Task directions => Every line below that contains "attached" is to be copied.

── Provided information

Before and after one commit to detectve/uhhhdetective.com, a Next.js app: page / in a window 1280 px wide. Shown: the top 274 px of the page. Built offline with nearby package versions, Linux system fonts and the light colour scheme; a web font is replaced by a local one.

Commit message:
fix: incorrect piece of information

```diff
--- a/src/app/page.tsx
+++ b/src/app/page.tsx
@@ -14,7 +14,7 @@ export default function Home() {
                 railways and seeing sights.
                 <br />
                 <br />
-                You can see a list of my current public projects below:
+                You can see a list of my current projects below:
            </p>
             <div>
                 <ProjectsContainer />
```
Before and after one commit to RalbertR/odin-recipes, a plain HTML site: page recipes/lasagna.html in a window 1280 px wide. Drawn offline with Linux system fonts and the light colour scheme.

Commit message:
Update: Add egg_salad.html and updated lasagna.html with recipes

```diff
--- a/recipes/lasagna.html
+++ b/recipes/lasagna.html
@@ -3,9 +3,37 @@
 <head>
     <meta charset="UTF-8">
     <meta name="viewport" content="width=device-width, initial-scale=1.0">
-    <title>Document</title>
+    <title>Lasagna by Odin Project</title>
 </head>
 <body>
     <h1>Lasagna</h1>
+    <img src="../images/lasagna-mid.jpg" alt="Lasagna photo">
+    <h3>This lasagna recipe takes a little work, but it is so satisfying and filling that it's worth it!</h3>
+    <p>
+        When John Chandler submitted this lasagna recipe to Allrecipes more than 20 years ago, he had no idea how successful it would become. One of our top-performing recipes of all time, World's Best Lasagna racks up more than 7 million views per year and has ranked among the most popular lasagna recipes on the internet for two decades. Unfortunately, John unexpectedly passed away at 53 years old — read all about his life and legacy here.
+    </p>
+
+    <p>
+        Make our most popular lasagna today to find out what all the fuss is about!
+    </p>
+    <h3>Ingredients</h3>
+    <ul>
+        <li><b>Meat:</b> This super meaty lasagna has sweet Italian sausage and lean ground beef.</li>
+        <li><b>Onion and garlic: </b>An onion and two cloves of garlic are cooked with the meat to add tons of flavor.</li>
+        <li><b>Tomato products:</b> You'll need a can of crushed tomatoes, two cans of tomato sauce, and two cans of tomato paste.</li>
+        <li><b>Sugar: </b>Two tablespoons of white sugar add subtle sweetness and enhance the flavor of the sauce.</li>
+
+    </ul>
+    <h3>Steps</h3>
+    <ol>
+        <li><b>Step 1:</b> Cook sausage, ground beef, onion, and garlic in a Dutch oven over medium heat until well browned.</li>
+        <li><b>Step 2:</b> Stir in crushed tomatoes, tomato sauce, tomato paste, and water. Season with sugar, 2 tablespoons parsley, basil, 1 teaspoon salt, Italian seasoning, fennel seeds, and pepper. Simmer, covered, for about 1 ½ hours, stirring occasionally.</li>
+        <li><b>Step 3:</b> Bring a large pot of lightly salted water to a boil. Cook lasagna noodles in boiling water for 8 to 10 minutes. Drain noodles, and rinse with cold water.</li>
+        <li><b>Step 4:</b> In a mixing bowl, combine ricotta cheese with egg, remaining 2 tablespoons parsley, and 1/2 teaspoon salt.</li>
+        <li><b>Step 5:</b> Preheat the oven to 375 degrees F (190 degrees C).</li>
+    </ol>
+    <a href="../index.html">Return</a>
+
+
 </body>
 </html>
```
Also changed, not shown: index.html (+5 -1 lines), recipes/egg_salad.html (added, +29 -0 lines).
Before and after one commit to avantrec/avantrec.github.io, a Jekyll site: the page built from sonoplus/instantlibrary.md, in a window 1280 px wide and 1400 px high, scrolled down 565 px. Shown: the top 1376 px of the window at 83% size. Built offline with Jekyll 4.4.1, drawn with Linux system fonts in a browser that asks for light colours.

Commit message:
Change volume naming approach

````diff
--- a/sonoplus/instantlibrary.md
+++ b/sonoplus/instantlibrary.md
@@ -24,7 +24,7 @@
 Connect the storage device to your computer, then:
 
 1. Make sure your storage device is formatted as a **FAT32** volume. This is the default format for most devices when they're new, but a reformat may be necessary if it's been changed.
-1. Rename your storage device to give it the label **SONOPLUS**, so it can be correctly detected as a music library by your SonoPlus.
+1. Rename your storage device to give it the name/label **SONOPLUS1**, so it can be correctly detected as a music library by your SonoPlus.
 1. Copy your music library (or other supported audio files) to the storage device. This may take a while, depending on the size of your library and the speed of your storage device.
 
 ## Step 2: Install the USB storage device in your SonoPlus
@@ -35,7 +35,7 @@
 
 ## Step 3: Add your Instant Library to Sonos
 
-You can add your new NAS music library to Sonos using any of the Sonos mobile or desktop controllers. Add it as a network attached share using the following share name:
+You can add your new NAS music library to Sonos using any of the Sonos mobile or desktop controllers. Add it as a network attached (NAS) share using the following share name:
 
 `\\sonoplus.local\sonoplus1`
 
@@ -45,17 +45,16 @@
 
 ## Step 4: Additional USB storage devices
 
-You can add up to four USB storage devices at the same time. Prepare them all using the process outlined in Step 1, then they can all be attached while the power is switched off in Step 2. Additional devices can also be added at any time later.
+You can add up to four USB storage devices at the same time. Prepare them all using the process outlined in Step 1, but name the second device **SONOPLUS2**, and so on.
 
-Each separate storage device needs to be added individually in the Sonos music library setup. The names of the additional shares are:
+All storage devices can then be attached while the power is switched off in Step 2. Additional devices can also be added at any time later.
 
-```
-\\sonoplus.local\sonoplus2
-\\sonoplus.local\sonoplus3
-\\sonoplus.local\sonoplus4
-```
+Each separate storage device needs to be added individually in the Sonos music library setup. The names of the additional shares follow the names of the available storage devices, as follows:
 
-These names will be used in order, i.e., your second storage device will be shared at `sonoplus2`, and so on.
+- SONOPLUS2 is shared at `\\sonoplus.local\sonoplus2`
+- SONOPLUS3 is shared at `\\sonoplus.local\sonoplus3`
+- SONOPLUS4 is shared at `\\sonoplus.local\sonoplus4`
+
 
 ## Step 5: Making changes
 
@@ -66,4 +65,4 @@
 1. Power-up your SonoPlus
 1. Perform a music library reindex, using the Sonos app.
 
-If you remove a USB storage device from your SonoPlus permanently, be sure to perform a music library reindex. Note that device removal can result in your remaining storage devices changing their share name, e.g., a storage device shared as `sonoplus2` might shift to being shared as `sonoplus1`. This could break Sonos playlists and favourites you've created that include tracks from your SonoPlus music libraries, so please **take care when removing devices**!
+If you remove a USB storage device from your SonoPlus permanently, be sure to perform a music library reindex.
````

────

Reply to the task =>
-You can add your new NAS music library to Sonos using any of the Sonos mobile or desktop controllers. Add it as a network attached share using the following share name:
+You can add your new NAS music library to Sonos using any of the Sonos mobile or desktop controllers. Add it as a network attached (NAS) share using the following share name:
-You can add up to four USB storage devices at the same time. Prepare them all using the process outlined in Step 1, then they can all be attached while the power is switched off in Step 2. Additional devices can also be added at any time later.
+All storage devices can then be attached while the power is switched off in Step 2. Additional devices can also be added at any time later.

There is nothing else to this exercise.